This isn’t just about the woeful label you’ve assigned. To be fair, Daily Life is a proudly female biased website and has never made a secret of that. But the deliberate choice to identify it solely as the ‘women’s perspective’ implies to your readers not just that the views found therein will be either manifestly irrelevant to their lives and can therefore choose to skip them altogether, but also that this perspective (which apparently all women share) is somehow different from what one might find in the rest of the newspaper. You know, the ‘important’ parts. Additionally, to isolate this ‘perspective’ and then bury it beneath sections like Life&Style and Entertainment (sections also dismissed as ‘fluffy women’s stuff’) belies your withering disdain for a website that may have nothing of interest in it FOR YOU, but whose preoccupations and focus are of importance to a great number of women and men.

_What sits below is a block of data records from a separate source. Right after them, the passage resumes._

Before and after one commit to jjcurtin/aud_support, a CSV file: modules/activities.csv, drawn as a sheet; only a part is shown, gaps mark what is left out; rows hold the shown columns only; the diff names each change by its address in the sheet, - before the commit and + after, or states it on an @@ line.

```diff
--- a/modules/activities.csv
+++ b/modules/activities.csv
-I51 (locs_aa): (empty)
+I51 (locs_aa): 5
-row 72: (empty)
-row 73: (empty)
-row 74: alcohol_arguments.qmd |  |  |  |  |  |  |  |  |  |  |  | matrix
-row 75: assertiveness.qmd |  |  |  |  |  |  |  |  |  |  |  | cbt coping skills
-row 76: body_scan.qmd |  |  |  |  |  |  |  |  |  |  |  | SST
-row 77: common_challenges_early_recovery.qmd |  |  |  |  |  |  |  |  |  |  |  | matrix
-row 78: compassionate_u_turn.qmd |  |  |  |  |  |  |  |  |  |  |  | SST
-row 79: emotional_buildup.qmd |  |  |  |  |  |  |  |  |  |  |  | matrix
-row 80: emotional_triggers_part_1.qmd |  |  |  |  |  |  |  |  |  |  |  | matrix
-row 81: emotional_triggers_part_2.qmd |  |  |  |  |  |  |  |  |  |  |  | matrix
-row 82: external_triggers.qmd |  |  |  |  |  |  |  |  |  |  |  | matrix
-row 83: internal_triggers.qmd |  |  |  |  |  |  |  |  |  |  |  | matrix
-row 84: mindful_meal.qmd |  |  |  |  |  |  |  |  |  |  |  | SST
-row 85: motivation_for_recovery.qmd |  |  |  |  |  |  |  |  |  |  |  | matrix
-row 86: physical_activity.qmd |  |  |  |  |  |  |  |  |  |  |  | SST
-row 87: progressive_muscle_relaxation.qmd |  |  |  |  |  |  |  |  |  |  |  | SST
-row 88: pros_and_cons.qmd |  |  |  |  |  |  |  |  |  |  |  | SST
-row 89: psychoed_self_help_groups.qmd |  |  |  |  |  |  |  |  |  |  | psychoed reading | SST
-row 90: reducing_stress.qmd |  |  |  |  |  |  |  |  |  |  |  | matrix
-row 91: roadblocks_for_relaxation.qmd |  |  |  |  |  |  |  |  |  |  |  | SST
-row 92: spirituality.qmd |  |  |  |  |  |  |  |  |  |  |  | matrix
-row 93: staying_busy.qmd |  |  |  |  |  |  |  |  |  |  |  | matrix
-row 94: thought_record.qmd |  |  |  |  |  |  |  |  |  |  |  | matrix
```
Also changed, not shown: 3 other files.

These are clearly deliberate decisions you’ve made, and I’m appalled by the aggressively sexist way in which you’ve chosen to show just how little you think of the dedicated women and men behind Daily Life. Granted, we may not be providing Australians with hard-hitting stories like Executive Style’s (now featuring prominently in the ‘Business’ section) “Best Watches Under $1000” or how great dress shoes can anchor a man’s wardrobe, but surely articles exploring victim-blaming, the racist whitewashing of ‘universal stories’ and the devastating effect adolescent bullying can have run a close second?
Given the imminent launching of the Guardian Australia - a newspaper which has consistently demonstrated a respect for women’s voices, views and issues - I’m perplexed as to why Fairfax Digital would present itself as the kind of news outlet in which these things are considered ‘other’ and irrelevant. When you consider especially the fact that women make up the largest numbers of information consumers on the internet and are growing increasingly tired of being condescended to by old media and its desperate struggle to become new, the decision seems less perplexing and more outright stupid.
But I guess that’s just my ‘women’s perspective’ talking, and as I learned this morning nobody cares about that.